**REQUIRED WORK:** In the entries below, count the lines that include the word "texttt" and reply with the number alone.

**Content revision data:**
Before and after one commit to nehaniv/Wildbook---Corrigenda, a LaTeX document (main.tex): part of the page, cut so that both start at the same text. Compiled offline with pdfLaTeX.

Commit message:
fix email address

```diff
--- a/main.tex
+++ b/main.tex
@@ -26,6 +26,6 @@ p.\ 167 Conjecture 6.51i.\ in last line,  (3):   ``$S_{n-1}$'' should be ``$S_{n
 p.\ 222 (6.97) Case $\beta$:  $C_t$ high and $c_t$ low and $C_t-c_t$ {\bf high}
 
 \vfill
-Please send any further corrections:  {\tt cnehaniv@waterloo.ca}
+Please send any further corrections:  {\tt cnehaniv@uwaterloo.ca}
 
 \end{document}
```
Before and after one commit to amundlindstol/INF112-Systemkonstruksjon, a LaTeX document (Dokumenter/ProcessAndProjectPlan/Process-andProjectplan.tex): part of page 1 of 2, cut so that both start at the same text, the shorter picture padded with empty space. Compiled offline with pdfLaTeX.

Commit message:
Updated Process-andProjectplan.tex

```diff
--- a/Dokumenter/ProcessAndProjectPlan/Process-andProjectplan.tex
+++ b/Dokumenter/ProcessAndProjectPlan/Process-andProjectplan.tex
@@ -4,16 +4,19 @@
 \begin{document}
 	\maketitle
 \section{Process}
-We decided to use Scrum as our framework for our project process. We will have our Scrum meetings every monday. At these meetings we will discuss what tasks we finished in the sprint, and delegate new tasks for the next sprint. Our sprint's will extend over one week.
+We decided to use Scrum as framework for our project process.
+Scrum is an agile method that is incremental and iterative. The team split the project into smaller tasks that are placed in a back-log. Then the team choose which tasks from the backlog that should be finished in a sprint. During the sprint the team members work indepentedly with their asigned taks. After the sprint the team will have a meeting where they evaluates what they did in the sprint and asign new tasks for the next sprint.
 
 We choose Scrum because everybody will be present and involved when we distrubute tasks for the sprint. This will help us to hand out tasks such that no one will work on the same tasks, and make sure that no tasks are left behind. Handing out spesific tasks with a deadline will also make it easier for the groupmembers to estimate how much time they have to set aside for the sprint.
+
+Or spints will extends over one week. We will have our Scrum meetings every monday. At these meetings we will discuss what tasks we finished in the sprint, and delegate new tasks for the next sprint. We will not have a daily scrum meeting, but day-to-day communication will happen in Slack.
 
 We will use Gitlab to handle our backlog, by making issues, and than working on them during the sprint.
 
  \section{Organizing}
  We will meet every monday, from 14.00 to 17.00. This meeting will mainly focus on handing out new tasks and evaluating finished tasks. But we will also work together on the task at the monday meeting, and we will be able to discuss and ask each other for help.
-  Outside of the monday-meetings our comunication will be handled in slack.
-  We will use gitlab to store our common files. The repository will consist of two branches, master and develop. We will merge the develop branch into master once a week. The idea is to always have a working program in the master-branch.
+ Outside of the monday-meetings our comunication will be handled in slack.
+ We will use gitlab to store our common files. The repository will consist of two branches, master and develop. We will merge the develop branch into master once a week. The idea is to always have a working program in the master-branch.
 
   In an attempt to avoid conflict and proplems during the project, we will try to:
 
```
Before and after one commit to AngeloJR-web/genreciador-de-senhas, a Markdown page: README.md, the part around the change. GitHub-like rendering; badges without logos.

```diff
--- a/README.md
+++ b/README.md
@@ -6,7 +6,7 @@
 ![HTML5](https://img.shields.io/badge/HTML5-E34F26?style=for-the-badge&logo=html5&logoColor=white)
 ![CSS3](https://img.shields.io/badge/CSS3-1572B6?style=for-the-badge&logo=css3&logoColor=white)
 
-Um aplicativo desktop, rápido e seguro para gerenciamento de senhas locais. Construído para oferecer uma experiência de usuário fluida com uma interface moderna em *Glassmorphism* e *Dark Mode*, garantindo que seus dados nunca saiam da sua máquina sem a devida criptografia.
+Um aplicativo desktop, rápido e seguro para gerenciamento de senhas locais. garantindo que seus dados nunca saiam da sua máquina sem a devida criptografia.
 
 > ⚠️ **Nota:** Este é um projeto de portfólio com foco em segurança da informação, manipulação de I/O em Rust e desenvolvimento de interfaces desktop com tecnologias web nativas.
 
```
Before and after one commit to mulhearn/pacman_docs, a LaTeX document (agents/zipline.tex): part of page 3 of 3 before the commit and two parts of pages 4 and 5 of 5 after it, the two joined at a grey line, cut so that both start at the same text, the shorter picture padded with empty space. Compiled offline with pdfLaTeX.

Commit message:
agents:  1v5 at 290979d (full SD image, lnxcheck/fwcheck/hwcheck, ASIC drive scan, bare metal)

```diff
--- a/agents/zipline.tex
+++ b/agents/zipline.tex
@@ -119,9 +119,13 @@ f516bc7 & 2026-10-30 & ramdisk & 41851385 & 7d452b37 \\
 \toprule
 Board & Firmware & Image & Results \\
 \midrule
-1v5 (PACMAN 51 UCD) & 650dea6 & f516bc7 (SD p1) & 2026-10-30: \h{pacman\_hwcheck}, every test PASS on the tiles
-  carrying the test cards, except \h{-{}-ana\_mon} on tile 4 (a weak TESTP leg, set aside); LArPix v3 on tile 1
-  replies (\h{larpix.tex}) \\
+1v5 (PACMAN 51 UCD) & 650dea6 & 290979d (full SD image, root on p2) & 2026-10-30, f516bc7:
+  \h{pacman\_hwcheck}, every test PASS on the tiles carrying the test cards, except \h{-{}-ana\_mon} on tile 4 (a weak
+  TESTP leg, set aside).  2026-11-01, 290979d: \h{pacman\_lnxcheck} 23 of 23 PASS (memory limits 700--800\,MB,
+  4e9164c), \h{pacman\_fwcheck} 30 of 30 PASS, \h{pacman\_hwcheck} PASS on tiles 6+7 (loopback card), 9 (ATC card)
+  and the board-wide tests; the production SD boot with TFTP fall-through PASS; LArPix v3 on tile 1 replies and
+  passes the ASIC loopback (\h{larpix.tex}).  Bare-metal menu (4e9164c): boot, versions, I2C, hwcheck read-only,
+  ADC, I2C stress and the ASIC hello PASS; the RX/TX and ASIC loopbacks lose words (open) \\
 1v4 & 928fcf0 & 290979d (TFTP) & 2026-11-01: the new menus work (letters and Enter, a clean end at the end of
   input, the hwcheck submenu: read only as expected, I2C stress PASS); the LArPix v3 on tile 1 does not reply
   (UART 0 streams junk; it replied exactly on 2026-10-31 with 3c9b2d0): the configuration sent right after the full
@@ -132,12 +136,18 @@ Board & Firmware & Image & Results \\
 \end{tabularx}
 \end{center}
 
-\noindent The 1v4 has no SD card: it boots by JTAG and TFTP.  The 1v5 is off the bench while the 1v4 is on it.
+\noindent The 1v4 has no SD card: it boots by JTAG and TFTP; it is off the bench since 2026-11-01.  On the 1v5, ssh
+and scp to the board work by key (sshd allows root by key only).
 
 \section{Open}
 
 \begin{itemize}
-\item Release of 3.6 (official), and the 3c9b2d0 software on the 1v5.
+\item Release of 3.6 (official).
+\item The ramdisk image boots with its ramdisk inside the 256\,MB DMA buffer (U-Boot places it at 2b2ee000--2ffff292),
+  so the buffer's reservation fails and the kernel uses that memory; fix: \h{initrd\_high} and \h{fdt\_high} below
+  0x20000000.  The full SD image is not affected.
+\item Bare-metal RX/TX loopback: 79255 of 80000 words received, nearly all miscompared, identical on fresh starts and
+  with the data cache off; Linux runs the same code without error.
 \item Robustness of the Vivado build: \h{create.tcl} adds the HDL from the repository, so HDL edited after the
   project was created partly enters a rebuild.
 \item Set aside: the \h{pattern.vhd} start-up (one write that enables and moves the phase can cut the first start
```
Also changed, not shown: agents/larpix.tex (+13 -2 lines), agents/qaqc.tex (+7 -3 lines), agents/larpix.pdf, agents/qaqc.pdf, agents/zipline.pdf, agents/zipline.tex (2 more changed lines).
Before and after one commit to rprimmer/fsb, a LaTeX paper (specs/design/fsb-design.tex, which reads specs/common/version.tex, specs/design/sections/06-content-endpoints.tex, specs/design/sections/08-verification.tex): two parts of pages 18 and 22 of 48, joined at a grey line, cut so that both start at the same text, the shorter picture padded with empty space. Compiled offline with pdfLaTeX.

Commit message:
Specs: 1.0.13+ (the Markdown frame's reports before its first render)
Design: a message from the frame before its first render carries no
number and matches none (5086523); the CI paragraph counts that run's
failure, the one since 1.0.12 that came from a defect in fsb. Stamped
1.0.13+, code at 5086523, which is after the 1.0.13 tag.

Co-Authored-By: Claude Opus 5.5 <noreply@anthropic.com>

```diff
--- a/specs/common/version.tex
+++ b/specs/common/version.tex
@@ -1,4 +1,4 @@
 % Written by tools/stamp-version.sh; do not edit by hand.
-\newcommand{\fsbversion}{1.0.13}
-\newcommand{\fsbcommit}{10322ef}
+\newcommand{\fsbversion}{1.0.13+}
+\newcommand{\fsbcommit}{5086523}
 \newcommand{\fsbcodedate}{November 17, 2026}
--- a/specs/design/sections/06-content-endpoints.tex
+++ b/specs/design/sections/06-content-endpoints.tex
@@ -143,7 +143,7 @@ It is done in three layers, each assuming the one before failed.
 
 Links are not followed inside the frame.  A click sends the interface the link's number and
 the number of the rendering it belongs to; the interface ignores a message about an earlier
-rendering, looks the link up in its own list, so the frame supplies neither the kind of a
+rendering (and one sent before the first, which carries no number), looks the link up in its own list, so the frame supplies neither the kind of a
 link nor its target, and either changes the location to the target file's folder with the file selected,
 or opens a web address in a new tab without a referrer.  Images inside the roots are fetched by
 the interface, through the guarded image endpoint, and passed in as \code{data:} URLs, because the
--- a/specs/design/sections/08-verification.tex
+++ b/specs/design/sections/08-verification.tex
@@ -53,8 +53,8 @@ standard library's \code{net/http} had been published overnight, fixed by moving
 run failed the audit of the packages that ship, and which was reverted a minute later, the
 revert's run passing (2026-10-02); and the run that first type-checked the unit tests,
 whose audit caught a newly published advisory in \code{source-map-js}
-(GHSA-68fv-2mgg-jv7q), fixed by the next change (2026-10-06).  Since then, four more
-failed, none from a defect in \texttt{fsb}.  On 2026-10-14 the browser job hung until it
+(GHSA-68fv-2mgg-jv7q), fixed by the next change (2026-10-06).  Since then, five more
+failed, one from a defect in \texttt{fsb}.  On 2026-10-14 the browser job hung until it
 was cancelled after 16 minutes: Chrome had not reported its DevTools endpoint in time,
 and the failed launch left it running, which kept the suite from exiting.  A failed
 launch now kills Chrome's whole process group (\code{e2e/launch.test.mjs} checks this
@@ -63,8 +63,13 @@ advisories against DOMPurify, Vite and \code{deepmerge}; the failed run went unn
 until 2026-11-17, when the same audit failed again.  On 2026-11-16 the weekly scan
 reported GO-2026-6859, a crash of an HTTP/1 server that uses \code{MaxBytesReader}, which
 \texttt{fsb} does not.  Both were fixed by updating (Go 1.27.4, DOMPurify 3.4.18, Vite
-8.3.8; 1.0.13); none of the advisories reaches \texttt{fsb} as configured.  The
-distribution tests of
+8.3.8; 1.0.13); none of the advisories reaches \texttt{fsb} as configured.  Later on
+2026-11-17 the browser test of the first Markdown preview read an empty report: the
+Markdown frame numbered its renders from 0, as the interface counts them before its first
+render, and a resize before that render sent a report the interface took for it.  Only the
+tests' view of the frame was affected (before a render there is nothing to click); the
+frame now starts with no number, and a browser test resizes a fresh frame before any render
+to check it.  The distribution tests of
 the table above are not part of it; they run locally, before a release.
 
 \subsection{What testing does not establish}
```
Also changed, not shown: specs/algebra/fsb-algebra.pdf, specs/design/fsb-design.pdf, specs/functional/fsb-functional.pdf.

**EXPECTED ANSWER:** 5